> [TASK DETAILS]:
Locate and copy each line in the data that contains the word "selecting".

INFORMATION Start Marker

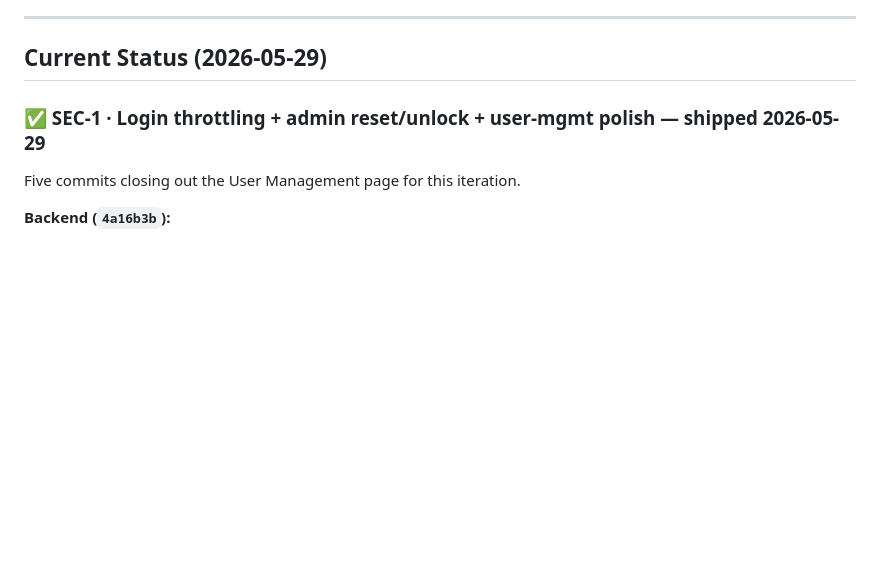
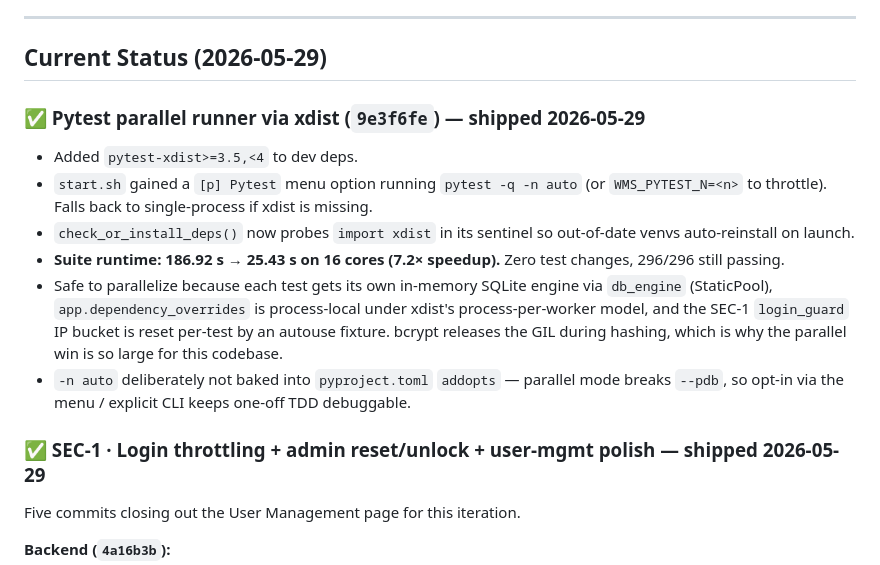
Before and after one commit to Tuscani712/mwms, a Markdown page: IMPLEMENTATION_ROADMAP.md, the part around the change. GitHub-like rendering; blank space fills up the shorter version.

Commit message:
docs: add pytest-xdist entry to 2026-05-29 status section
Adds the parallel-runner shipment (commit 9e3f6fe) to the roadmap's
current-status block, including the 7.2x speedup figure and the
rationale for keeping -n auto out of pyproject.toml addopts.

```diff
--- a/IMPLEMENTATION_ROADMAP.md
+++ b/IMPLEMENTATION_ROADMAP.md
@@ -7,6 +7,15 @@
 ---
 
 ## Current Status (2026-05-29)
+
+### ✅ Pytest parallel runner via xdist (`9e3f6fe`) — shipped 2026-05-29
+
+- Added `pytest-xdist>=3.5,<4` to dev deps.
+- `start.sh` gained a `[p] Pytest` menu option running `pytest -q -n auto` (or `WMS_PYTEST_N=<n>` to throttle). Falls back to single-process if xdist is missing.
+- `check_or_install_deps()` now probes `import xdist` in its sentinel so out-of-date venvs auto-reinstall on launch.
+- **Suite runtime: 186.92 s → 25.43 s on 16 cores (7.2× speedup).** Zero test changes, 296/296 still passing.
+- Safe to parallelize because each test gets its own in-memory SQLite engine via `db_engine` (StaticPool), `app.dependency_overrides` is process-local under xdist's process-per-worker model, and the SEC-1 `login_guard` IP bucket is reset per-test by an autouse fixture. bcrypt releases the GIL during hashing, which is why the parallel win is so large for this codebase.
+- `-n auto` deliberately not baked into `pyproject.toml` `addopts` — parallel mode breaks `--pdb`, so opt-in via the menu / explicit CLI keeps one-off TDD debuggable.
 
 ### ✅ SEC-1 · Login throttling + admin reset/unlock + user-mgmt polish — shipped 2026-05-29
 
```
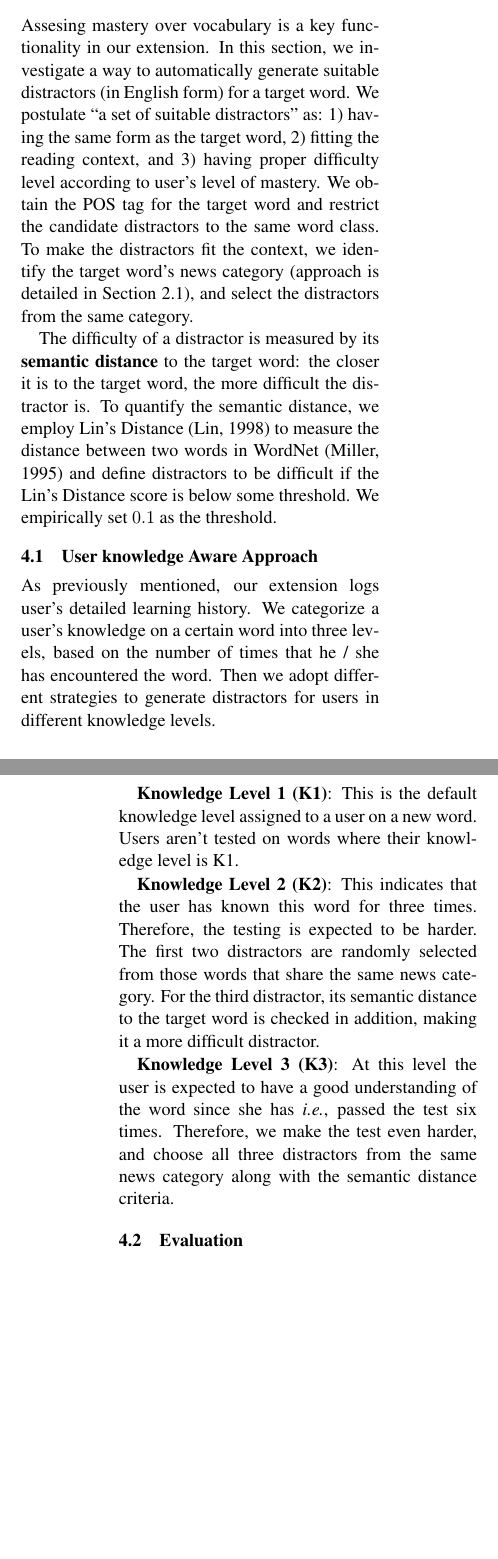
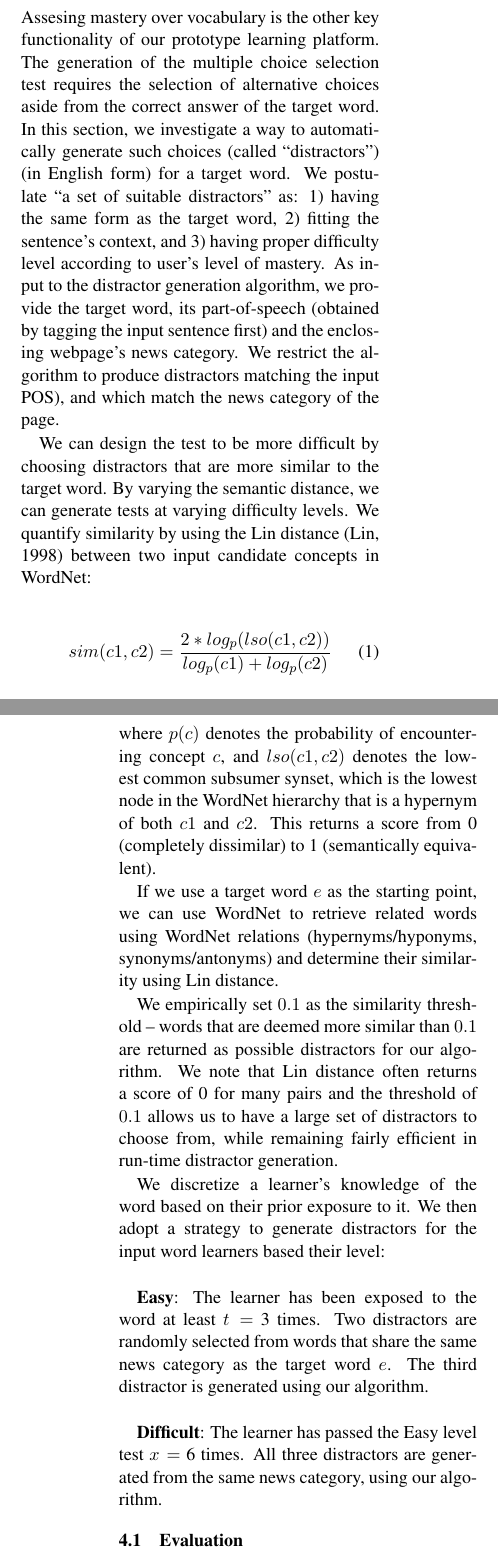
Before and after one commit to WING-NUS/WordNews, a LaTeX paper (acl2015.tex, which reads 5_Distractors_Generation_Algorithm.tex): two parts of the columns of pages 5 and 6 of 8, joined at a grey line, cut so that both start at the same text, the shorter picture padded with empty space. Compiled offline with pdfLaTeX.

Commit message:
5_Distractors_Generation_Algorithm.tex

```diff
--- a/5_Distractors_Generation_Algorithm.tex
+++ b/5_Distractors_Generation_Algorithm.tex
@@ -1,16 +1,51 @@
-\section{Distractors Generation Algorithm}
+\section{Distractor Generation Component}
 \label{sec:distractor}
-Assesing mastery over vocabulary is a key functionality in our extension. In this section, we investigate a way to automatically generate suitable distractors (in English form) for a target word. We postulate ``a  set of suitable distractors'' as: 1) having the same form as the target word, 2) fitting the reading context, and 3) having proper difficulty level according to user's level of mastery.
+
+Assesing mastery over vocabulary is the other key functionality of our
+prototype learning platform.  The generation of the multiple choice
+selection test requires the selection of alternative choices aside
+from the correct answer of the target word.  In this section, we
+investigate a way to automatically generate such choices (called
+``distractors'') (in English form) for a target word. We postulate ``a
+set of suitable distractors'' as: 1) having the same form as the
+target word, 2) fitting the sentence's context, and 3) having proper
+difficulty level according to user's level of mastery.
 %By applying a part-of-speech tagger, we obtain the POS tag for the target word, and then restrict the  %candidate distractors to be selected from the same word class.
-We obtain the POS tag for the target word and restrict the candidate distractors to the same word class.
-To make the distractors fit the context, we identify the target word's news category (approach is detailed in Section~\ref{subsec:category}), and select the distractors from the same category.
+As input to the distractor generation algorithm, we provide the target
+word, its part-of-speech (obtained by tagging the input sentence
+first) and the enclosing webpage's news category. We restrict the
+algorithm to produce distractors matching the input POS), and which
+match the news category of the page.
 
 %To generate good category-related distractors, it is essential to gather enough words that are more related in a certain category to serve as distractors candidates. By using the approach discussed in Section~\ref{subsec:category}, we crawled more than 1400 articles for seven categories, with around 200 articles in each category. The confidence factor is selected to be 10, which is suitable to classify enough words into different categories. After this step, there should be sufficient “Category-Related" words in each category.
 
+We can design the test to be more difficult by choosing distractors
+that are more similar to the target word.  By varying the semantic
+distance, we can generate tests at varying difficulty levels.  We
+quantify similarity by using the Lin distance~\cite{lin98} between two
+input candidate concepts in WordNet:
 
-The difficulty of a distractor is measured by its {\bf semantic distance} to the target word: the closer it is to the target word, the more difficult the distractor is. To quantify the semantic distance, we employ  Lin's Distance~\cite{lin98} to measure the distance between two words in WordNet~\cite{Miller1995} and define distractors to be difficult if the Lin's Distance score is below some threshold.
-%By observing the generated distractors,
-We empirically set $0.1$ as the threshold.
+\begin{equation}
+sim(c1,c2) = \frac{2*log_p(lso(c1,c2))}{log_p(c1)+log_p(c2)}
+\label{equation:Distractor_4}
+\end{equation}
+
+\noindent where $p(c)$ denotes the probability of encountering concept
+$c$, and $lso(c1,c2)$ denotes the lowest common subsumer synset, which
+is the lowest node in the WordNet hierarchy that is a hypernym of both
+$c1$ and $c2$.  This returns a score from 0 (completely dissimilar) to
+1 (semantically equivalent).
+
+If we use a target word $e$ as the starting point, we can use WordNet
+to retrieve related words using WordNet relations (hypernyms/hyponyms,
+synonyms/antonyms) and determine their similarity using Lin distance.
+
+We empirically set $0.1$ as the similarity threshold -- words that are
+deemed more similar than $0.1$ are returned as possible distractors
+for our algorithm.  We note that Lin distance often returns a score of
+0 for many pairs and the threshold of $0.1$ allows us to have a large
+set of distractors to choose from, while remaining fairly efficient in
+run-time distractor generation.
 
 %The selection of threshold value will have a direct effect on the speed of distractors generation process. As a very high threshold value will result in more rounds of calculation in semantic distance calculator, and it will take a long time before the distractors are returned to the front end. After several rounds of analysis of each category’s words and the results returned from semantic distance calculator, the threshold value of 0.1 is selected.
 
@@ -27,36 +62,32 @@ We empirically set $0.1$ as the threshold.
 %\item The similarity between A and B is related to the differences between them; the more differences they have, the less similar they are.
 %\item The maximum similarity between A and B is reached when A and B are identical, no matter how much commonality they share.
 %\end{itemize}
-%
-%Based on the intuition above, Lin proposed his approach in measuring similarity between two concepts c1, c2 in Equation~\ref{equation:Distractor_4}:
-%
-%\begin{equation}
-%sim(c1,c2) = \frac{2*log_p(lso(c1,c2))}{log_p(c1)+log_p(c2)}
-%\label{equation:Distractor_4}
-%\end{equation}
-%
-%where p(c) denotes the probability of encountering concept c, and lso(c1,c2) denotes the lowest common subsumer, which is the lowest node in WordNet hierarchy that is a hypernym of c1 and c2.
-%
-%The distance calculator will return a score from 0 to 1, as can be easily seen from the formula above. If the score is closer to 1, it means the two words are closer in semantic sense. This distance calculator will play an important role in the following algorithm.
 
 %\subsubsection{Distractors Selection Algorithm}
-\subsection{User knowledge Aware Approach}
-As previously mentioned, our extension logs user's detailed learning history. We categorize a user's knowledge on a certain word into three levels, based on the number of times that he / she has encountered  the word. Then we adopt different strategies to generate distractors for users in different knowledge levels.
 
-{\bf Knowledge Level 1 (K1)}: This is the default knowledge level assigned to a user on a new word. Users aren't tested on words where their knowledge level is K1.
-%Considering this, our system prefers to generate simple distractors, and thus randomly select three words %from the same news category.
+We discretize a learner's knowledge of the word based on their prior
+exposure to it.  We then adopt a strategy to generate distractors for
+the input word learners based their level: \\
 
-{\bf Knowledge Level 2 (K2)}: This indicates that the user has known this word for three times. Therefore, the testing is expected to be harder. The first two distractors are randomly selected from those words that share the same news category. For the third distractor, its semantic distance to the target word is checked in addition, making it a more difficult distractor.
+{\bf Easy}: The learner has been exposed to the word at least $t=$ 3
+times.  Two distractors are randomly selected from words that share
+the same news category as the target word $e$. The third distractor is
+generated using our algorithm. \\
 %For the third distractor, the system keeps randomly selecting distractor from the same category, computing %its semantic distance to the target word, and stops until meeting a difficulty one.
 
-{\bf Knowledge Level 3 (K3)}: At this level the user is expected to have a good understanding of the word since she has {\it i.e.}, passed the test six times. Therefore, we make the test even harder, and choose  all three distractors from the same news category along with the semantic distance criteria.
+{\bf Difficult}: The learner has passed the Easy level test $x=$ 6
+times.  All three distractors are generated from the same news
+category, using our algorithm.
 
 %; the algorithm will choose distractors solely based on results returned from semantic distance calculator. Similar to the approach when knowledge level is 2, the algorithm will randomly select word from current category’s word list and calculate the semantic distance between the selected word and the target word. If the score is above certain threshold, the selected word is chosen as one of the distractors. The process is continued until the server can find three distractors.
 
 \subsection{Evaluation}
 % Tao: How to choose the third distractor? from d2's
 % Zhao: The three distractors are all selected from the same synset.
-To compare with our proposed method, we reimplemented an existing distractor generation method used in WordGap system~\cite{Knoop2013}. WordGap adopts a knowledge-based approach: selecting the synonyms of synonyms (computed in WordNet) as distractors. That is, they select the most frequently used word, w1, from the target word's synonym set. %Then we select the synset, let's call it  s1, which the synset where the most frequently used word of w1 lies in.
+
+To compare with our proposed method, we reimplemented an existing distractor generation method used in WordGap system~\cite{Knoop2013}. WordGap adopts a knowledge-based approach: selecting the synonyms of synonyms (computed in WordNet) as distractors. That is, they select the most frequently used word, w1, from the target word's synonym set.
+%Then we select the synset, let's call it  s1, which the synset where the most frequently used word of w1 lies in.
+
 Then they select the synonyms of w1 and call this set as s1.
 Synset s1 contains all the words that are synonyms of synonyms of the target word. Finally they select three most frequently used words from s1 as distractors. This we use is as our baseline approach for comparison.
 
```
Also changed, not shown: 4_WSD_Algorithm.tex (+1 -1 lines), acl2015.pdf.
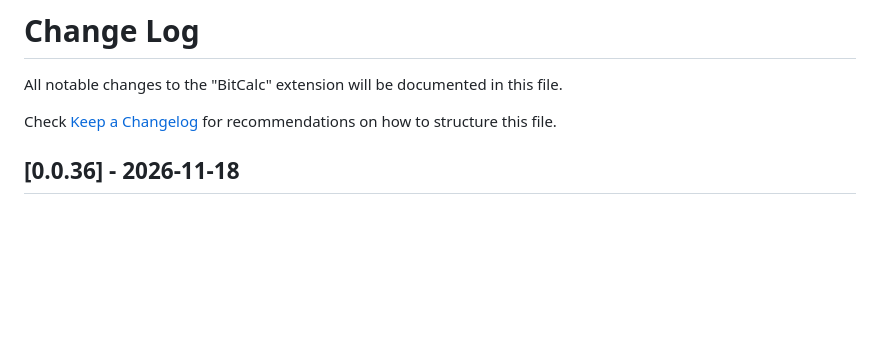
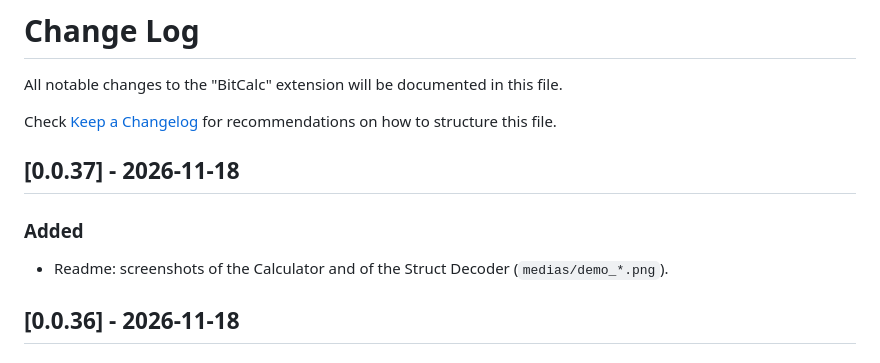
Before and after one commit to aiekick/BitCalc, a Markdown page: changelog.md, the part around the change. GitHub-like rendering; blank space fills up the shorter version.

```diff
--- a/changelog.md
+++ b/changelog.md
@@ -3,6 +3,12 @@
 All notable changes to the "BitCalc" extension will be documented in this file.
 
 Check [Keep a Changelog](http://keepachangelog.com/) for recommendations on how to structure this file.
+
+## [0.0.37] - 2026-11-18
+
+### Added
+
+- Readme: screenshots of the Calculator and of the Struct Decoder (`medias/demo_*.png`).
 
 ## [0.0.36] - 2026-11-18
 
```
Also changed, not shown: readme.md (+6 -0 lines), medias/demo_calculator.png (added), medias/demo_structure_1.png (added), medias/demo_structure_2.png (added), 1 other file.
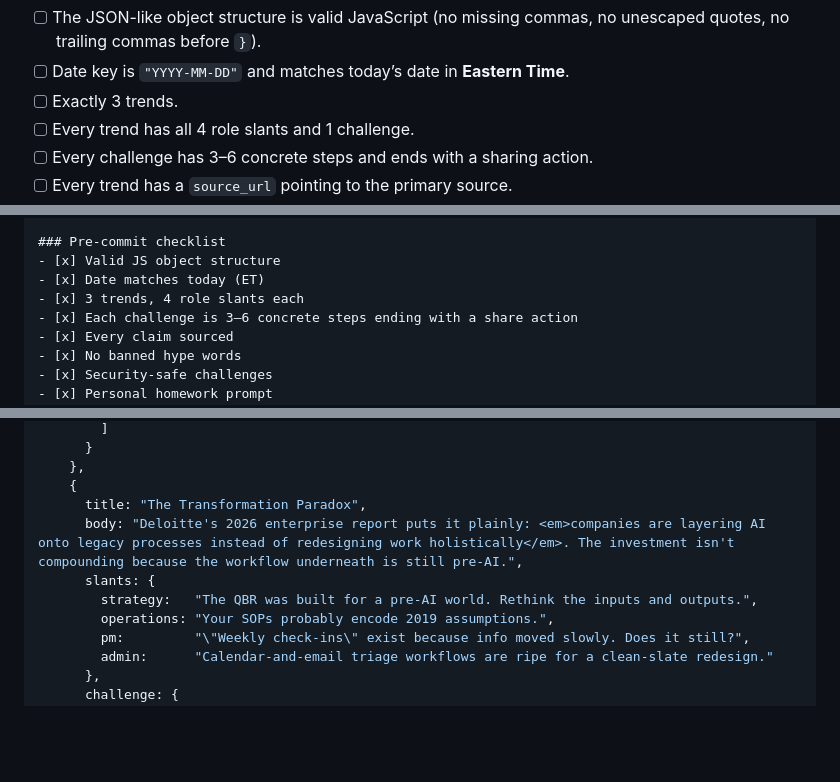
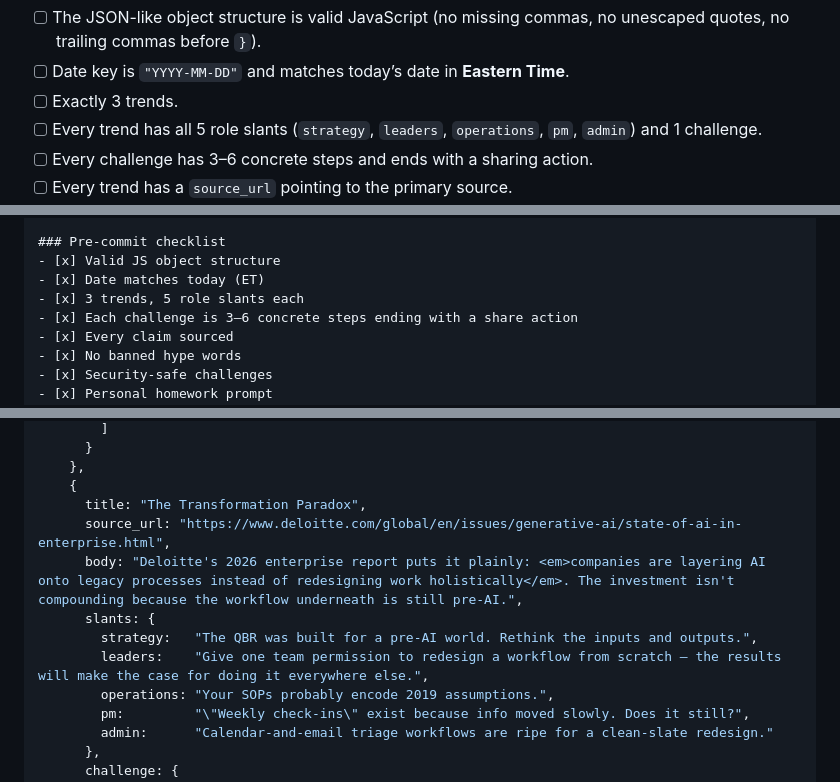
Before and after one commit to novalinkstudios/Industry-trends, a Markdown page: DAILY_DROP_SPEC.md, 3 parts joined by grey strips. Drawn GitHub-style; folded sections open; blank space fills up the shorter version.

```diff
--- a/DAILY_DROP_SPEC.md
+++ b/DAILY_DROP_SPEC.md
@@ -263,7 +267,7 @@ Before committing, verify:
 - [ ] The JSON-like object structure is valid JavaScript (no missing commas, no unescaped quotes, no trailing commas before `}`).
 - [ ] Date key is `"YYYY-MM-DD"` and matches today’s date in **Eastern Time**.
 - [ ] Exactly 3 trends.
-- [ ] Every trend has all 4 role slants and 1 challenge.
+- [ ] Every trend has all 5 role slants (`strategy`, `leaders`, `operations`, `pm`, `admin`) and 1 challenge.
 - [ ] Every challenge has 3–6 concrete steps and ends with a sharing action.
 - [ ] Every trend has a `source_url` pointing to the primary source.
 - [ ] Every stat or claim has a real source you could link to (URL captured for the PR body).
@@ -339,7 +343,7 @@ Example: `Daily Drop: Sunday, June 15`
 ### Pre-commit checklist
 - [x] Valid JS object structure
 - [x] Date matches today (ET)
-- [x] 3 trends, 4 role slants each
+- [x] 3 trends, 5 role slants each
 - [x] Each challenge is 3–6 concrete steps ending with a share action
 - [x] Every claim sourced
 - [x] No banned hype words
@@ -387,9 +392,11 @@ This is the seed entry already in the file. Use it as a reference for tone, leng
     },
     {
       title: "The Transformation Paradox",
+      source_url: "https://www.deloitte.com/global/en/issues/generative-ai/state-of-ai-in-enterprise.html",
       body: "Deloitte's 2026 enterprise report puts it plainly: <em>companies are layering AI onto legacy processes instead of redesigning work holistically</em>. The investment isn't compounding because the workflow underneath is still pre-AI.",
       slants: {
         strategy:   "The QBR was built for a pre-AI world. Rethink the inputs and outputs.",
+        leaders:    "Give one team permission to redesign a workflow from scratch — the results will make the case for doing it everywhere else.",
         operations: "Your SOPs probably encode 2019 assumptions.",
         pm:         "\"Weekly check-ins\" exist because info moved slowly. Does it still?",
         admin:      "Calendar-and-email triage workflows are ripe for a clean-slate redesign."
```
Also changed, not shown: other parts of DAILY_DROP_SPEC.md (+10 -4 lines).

INFORMATION End Marker

> [FINAL ANSWER]:
 %For the third distractor, the system keeps randomly selecting distractor from the same category, computing %its semantic distance to the target word, and stops until meeting a difficulty one.
-To compare with our proposed method, we reimplemented an existing distractor generation method used in WordGap system~\cite{Knoop2013}. WordGap adopts a knowledge-based approach: selecting the synonyms of synonyms (computed in WordNet) as distractors. That is, they select the most frequently used word, w1, from the target word's synonym set. %Then we select the synset, let's call it  s1, which the synset where the most frequently used word of w1 lies in.
+To compare with our proposed method, we reimplemented an existing distractor generation method used in WordGap system~\cite{Knoop2013}. WordGap adopts a knowledge-based approach: selecting the synonyms of synonyms (computed in WordNet) as distractors. That is, they select the most frequently used word, w1, from the target word's synonym set.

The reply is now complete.